Pandemics can challenge our mental health


Adults and adolescents with existing mental health conditions may experience severe challenges caused by the uncertainty and overwhelming fear during the pandemic.

For those suffering from depression, anxiety or bipolar mood disorder, the current pandemic may have a profound impact on their mental health.

A change in perception towards mental health is needed

The outbreak of Covid-19 led to 2020 being a year of trials and immense hardship for many, as well as a new way of life no one could have expected.

Suicide, which is among the top 20 leading causes of death globally for people of all ages, continued to soar as many felt destitute and hopeless.

At the beginning of August, health minister Zweli Mkhize, in a written reply to a DA Parliamentary question in the National Council of Provinces (NCOP)1, stated that close to 1 800 people in South Africa committed suicide in the four months following the declaration of the lockdown in March.

As we start 2021, it remains clear that there is still a lot to overcome.

“Mental health has always been critically important; however, as the pandemic continues to evolve and take its toll, greater focus needs to be placed on taking care of our mental health and the mental health of those around us,” explained Johan Lombaard, clinic manager at Life Brackenview.

Life Mental Health is a leading provider of psychiatric services dedicated to mental wellness care in a holistic and caring environment where a team of experts continue to drive awareness and education around suicide and depression to reduce the stigma and ensure early intervention.

“Isolation, loss of family, financial burdens and loss of income are all triggers to the development and exacerbation of mental health conditions that in many cases require medical intervention for the safety of the patient,” said Lombaard.

“Since the start of the pandemic, we have seen that when mental health care users are admitted, the severity is much more pronounced because of a delay in seeking treatment.”

The arrival of 2021 has brought with it great apprehension for what this year will bring, with many people feeling trapped and hopeless with the challenges this year has already presented.

“Covid-19 is going to be with us for a while to come.
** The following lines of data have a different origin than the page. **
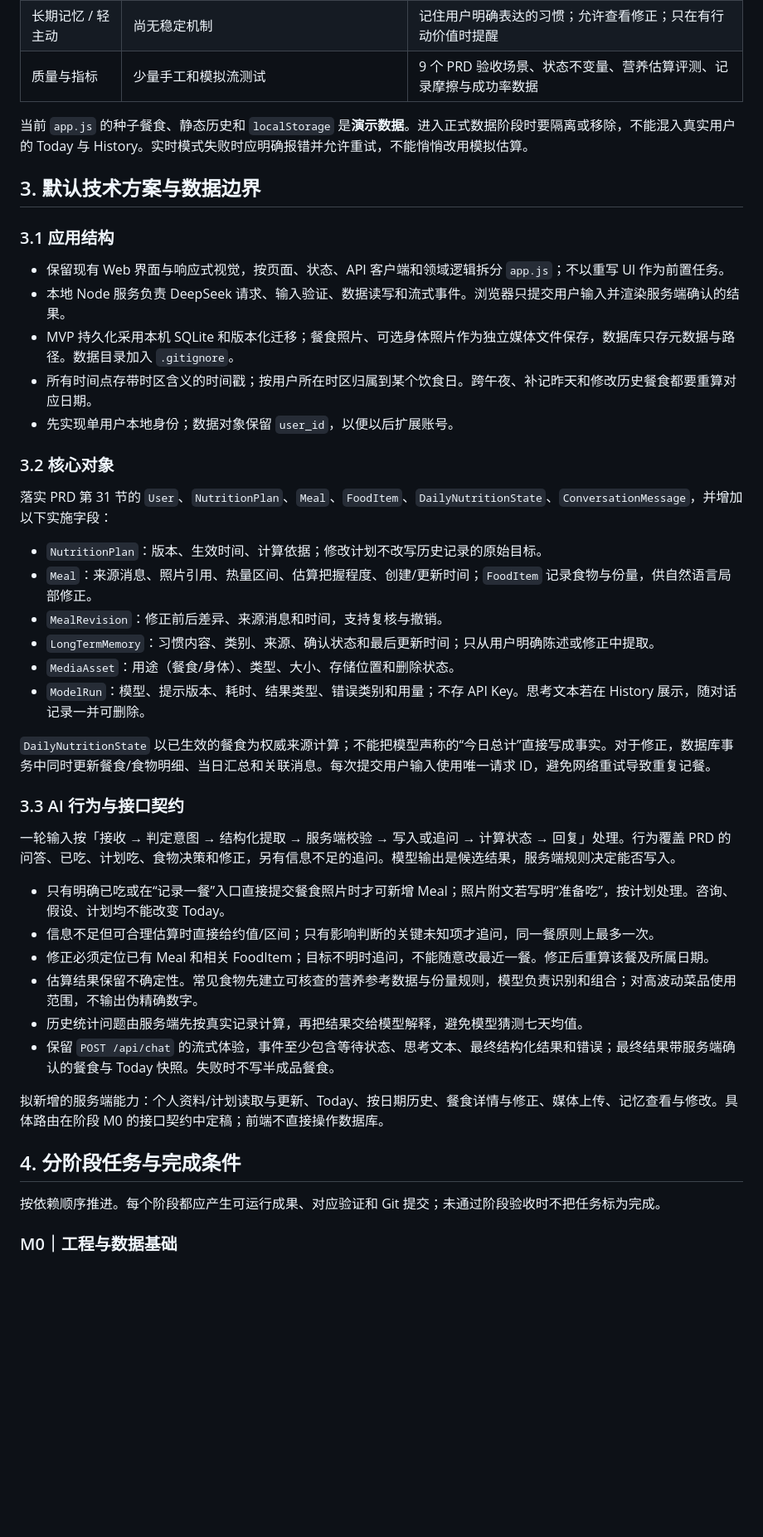
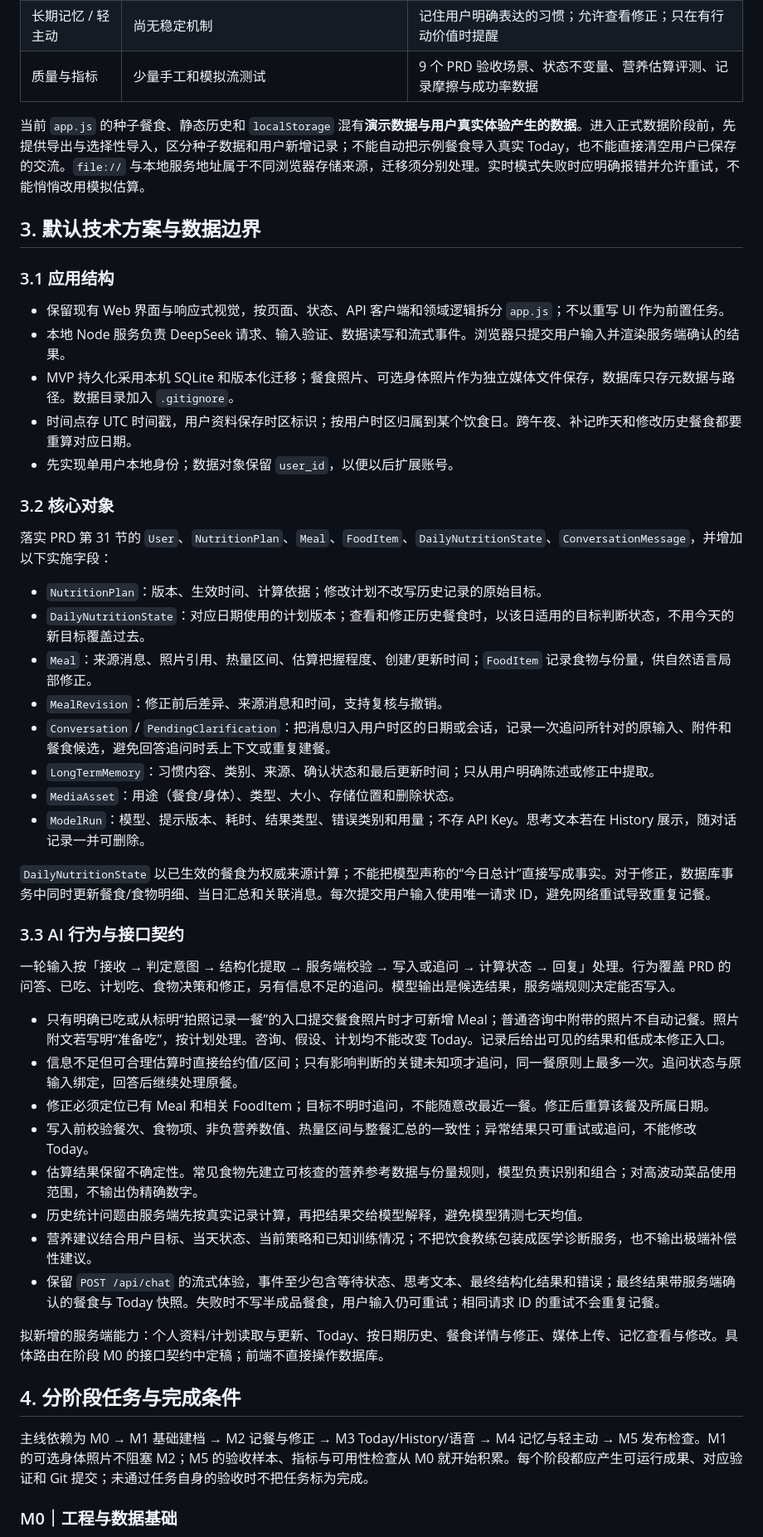
Before and after one commit to Desperate-w/boji-food-coach, a Markdown page: 开发计划.md, the part around one of its changes. Shown at 83% size. GitHub-like rendering; blank space fills up the shorter version.

```diff
--- a/开发计划.md
+++ b/开发计划.md
@@ -31,7 +33,7 @@ MVP 要跑通「建立目标 → 随手记录 → 得到可信估算 → 看懂
 | 长期记忆 / 轻主动 | 尚无稳定机制 | 记住用户明确表达的习惯；允许查看修正；只在有行动价值时提醒 |
 | 质量与指标 | 少量手工和模拟流测试 | 9 个 PRD 验收场景、状态不变量、营养估算评测、记录摩擦与成功率数据 |
 
-当前 `app.js` 的种子餐食、静态历史和 `localStorage` 是**演示数据**。进入正式数据阶段时要隔离或移除，不能混入真实用户的 Today 与 History。实时模式失败时应明确报错并允许重试，不能悄悄改用模拟估算。
+当前 `app.js` 的种子餐食、静态历史和 `localStorage` 混有**演示数据与用户真实体验产生的数据**。进入正式数据阶段前，先提供导出与选择性导入，区分种子数据和用户新增记录；不能自动把示例餐食导入真实 Today，也不能直接清空用户已保存的交流。`file://` 与本地服务地址属于不同浏览器存储来源，迁移须分别处理。实时模式失败时应明确报错并允许重试，不能悄悄改用模拟估算。
 
 ## 3. 默认技术方案与数据边界
 
@@ -40,7 +42,7 @@ MVP 要跑通「建立目标 → 随手记录 → 得到可信估算 → 看懂
 - 保留现有 Web 界面与响应式视觉，按页面、状态、API 客户端和领域逻辑拆分 `app.js`；不以重写 UI 作为前置任务。
 - 本地 Node 服务负责 DeepSeek 请求、输入验证、数据读写和流式事件。浏览器只提交用户输入并渲染服务端确认的结果。
 - MVP 持久化采用本机 SQLite 和版本化迁移；餐食照片、可选身体照片作为独立媒体文件保存，数据库只存元数据与路径。数据目录加入 `.gitignore`。
-- 所有时间点存带时区含义的时间戳；按用户所在时区归属到某个饮食日。跨午夜、补记昨天和修改历史餐食都要重算对应日期。
+- 时间点存 UTC 时间戳，用户资料保存时区标识；按用户时区归属到某个饮食日。跨午夜、补记昨天和修改历史餐食都要重算对应日期。
 - 先实现单用户本地身份；数据对象保留 `user_id`，以便以后扩展账号。
 
 ### 3.2 核心对象
@@ -48,8 +50,10 @@ MVP 要跑通「建立目标 → 随手记录 → 得到可信估算 → 看懂
 落实 PRD 第 31 节的 `User`、`NutritionPlan`、`Meal`、`FoodItem`、`DailyNutritionState`、`ConversationMessage`，并增加以下实施字段：
 
 - `NutritionPlan`：版本、生效时间、计算依据；修改计划不改写历史记录的原始目标。
+- `DailyNutritionState`：对应日期使用的计划版本；查看和修正历史餐食时，以该日适用的目标判断状态，不用今天的新目标覆盖过去。
 - `Meal`：来源消息、照片引用、热量区间、估算把握程度、创建/更新时间；`FoodItem` 记录食物与份量，供自然语言局部修正。
 - `MealRevision`：修正前后差异、来源消息和时间，支持复核与撤销。
+- `Conversation` / `PendingClarification`：把消息归入用户时区的日期或会话，记录一次追问所针对的原输入、附件和餐食候选，避免回答追问时丢上下文或重复建餐。
 - `LongTermMemory`：习惯内容、类别、来源、确认状态和最后更新时间；只从用户明确陈述或修正中提取。
 - `MediaAsset`：用途（餐食/身体）、类型、大小、存储位置和删除状态。
 - `ModelRun`：模型、提示版本、耗时、结果类型、错误类别和用量；不存 API Key。思考文本若在 History 展示，随对话记录一并可删除。
@@ -60,18 +64,20 @@ MVP 要跑通「建立目标 → 随手记录 → 得到可信估算 → 看懂
 
 一轮输入按「接收 → 判定意图 → 结构化提取 → 服务端校验 → 写入或追问 → 计算状态 → 回复」处理。行为覆盖 PRD 的问答、已吃、计划吃、食物决策和修正，另有信息不足的追问。模型输出是候选结果，服务端规则决定能否写入。
 
-- 只有明确已吃或在“记录一餐”入口直接提交餐食照片时才可新增 Meal；照片附文若写明“准备吃”，按计划处理。咨询、假设、计划均不能改变 Today。
-- 信息不足但可合理估算时直接给约值/区间；只有影响判断的关键未知项才追问，同一餐原则上最多一次。
+- 只有明确已吃或从标明“拍照记录一餐”的入口提交餐食照片时才可新增 Meal；普通咨询中附带的照片不自动记餐。照片附文若写明“准备吃”，按计划处理。咨询、假设、计划均不能改变 Today。记录后给出可见的结果和低成本修正入口。
+- 信息不足但可合理估算时直接给约值/区间；只有影响判断的关键未知项才追问，同一餐原则上最多一次。追问状态与原输入绑定，回答后继续处理原餐。
 - 修正必须定位已有 Meal 和相关 FoodItem；目标不明时追问，不能随意改最近一餐。修正后重算该餐及所属日期。
+- 写入前校验餐次、食物项、非负营养数值、热量区间与整餐汇总的一致性；异常结果只可重试或追问，不能修改 Today。
 - 估算结果保留不确定性。常见食物先建立可核查的营养参考数据与份量规则，模型负责识别和组合；对高波动菜品使用范围，不输出伪精确数字。
 - 历史统计问题由服务端先按真实记录计算，再把结果交给模型解释，避免模型猜测七天均值。
-- 保留 `POST /api/chat` 的流式体验，事件至少包含等待状态、思考文本、最终结构化结果和错误；最终结果带服务端确认的餐食与 Today 快照。失败时不写半成品餐食。
+- 营养建议结合用户目标、当天状态、当前策略和已知训练情况；不把饮食教练包装成医学诊断服务，也不输出极端补偿性建议。
+- 保留 `POST /api/chat` 的流式体验，事件至少包含等待状态、思考文本、最终结构化结果和错误；最终结果带服务端确认的餐食与 Today 快照。失败时不写半成品餐食，用户输入仍可重试；相同请求 ID 的重试不会重复记餐。
 
 拟新增的服务端能力：个人资料/计划读取与更新、Today、按日期历史、餐食详情与修正、媒体上传、记忆查看与修改。具体路由在阶段 M0 的接口契约中定稿；前端不直接操作数据库。
 
 ## 4. 分阶段任务与完成条件
 
-按依赖顺序推进。每个阶段都应产生可运行成果、对应验证和 Git 提交；未通过阶段验收时不把任务标为完成。
+主线依赖为 M0 → M1 基础建档 → M2 记餐与修正 → M3 Today/History/语音 → M4 记忆与轻主动 → M5 发布检查。M1 的可选身体照片不阻塞 M2；M5 的验收样本、指标与可用性检查从 M0 就开始积累。每个阶段都应产生可运行成果、对应验证和 Git 提交；未通过任务自身的验收时不把任务标为完成。
 
 ### M0｜工程与数据基础
 
```
Also changed, not shown: other parts of 开发计划.md (+25 -17 lines).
Now more than ever, an opportunity exists to destigmatise and promote a culture of acceptance of mental health that will lead the way in 2021,” said Lombaard.

The link between depression and suicide

Life Brackenview’s dedicated team is available to help you cope with feelings of uncertainty, stress, depression and anxiety.

According to statistics released by the South African Depression and Anxiety Group (Sadag), as many as one in six South Africans suffer from anxiety, depression or substance-use problems.

Furthermore, adolescent mental health and depression have become of particular concern over the past year due to increased screen time, isolation, extended school closures, limited social interaction with peers, and witnessing how their families deal with the negative effects of the pandemic and its impact.

Research has also shown that there is a direct link between depression and suicide. While most people may experience diverse moods that range from sadness to loneliness, this can often become more than just a passing mood. Undiagnosed, depression can lead to tragedy.

The immense strain continues to be placed on people and their mental state as they learn to adapt to the changes that have been brought about by the pandemic.

“People need to watch for behavioural changes in their children, relatives and friends, as well as older adults and people with disabilities who need to be reassured that it is common for people to feel distressed during this crisis. Family, friends and colleagues also need to be reminded that asking for and accepting help is a sign of strength,” explained Lombaard.

Should you or a loved one be experiencing feelings of fear, anxiety or going through a depressive episode, Life Healthcare provides private psychiatric services and acute mental health care that can effectively treat and support patients who are taking the strain.

“Coping mechanisms vary from person to person and an increase in psycho-social care is critical to ensure the well-being and livelihoods of those with mental health conditions,” concluded Lombaard.

Visit to find out more about mental health therapies and treatments offered at Life Mental Health or contact 010 009 6200 for more information.

*Source: Life Brackenview